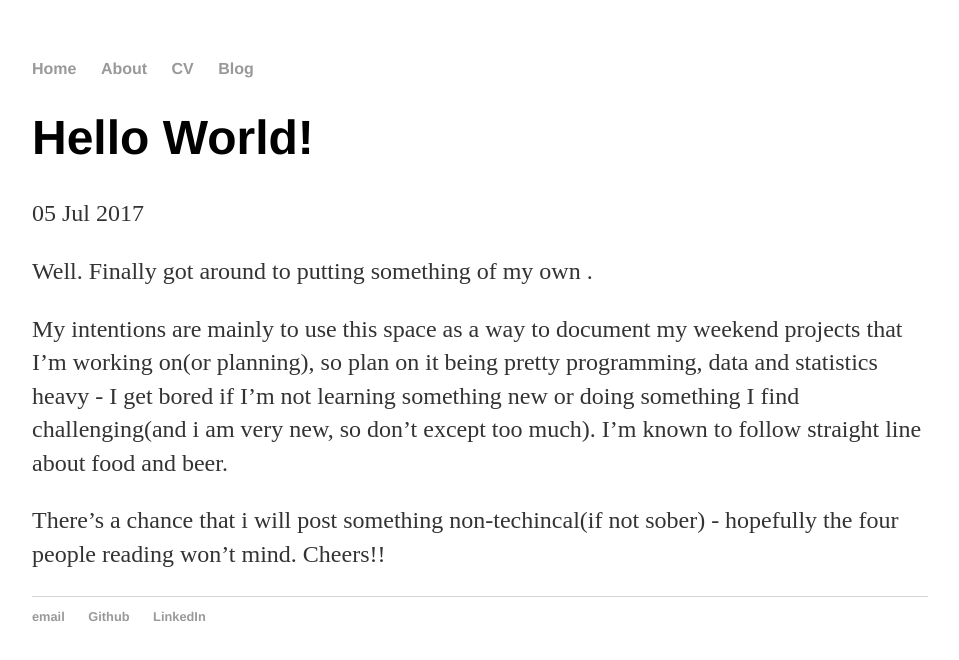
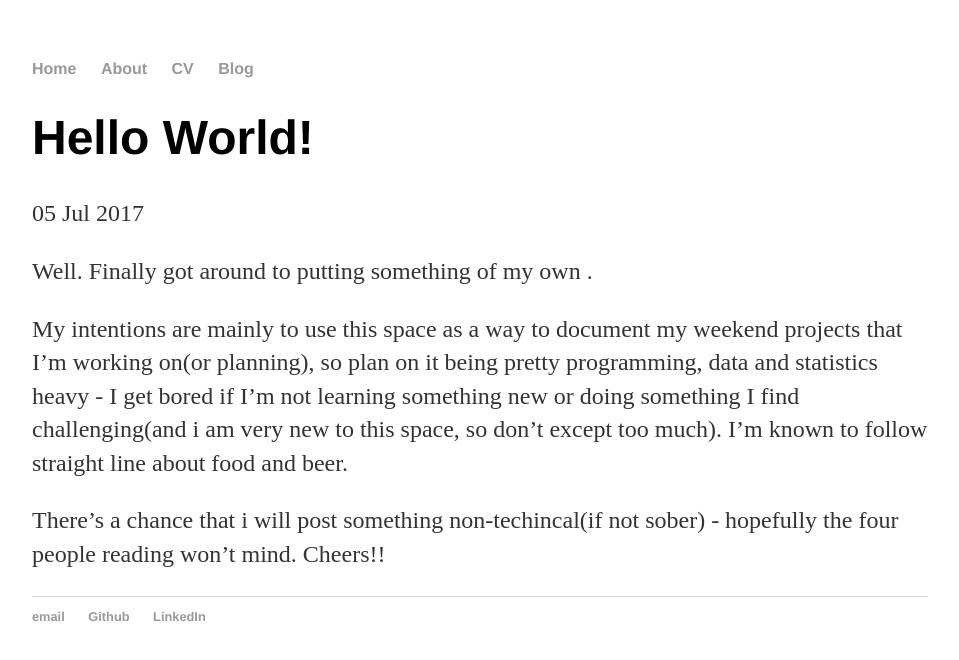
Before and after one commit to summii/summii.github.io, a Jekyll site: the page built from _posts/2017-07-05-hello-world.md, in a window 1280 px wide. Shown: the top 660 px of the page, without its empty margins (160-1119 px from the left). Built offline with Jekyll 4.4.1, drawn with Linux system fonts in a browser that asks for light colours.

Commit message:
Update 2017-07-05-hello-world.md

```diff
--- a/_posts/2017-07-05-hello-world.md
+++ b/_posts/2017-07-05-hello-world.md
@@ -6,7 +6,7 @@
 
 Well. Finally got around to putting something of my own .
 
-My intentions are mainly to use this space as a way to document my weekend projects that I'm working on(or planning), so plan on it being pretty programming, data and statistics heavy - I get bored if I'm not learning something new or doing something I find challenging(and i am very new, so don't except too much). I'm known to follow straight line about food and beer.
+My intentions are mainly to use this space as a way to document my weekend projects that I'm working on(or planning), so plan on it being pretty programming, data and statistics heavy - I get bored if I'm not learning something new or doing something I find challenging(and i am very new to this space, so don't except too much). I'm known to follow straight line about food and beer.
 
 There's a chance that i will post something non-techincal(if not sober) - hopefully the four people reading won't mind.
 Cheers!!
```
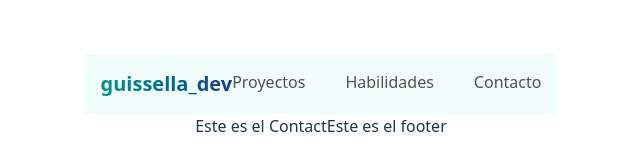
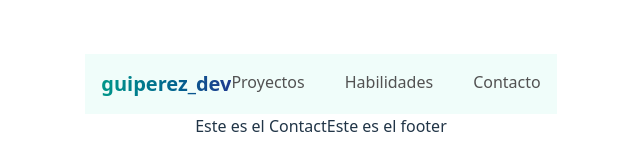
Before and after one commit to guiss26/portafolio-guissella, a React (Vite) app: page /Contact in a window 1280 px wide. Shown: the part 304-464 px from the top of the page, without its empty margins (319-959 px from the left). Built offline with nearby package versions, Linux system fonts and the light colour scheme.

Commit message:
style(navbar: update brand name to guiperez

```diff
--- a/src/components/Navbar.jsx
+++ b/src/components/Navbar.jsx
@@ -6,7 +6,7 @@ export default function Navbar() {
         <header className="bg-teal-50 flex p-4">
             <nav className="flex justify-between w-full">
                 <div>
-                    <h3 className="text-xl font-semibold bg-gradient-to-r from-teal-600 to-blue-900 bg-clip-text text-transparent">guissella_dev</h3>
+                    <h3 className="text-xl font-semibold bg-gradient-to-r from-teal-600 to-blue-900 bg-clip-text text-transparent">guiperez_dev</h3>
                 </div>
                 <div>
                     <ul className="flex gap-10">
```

━━━

■ **EXERCISE GOAL**
From the listing above, report the number of lines containing the string "clip", without any accompanying remarks.

■ **RESPONSE BELOW**
2